I was disturbed this week by Kris Vallotton’s article titled “5 Tests of a True Prophet.” I was even more disturbed to see that his article was published by Charisma Magazine. For those who don’t know, Vallotton is the senior associate leader of Bethel Church in Redding, California, and a bestselling author. His article in Charisma is excerpted from a curriculum he developed titled Basic Training for the Prophetic Ministry.

Not a single one of Vallotton’s five tests of a true prophet is given in Scripture. Astoundingly, he completely overlooks the three tests that are given. Here are Vallotton’s woefully inadequate tests.

Vallotton’s 5 Non-Biblical Tests

Vallotton’s Non-Biblical Test No. 1: Does the prophet believe in the redemptive work of the Son of God?

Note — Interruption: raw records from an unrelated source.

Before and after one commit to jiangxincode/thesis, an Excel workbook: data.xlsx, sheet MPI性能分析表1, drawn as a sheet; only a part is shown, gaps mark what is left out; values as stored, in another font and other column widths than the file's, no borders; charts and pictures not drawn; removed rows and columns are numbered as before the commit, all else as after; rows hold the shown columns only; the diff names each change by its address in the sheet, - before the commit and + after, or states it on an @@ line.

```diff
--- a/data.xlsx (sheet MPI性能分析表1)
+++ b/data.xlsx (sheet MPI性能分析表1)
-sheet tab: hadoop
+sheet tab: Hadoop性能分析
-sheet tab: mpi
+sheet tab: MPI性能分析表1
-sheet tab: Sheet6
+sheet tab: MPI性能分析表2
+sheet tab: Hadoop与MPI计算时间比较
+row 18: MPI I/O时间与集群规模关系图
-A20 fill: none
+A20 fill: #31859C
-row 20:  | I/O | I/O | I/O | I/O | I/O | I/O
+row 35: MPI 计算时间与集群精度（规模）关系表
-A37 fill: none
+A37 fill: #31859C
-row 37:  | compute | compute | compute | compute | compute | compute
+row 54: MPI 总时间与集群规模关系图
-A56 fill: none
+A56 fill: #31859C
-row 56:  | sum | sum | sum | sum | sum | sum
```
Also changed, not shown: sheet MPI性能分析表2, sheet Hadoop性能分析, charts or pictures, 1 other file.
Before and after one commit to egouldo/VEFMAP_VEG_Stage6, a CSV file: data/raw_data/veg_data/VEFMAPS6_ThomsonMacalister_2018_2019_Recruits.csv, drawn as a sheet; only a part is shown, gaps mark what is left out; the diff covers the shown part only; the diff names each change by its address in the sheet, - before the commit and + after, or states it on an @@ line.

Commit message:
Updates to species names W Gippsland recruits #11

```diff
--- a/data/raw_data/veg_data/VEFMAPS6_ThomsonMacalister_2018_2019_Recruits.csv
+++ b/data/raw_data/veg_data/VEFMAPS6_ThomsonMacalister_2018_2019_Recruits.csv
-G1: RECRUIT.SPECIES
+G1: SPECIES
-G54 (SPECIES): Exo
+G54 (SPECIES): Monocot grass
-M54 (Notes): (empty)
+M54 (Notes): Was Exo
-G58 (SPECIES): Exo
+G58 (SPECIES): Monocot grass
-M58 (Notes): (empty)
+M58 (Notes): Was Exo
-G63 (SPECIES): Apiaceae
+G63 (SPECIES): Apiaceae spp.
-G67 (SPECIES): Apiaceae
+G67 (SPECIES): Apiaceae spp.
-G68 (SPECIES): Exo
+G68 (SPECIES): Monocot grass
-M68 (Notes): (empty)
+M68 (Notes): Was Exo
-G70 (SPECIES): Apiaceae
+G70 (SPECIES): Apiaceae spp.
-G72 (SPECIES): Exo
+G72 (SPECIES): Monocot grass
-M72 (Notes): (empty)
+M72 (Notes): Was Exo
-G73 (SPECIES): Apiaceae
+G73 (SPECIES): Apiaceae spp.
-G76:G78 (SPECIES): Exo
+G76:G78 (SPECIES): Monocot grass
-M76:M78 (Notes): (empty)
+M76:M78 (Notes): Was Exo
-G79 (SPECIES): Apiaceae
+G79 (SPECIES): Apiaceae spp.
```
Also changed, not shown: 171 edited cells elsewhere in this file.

On the surface, this test may seem good. Surely, a true prophet of God would believe in Christ’s redemptive work. But if you think that, by belief in the “redemptive work of the Son of God,” Vallotton is referring to belief in the gospel of Jesus’ death and resurrection, think again. In the article, Vallotton redefines the redemptive work of the Son of God as present-day miracles. He says that people who don’t believe in the “redemptive work of the Son of God” are “people who try to tell you that Jesus doesn’t do miracles anymore.” In other words–in NAR-speak–any individual who questions the authenticity of the alleged miracles being performed by today’s NAR apostles and prophets cannot be a true prophet. Where in Scripture can this test be found? It can’t.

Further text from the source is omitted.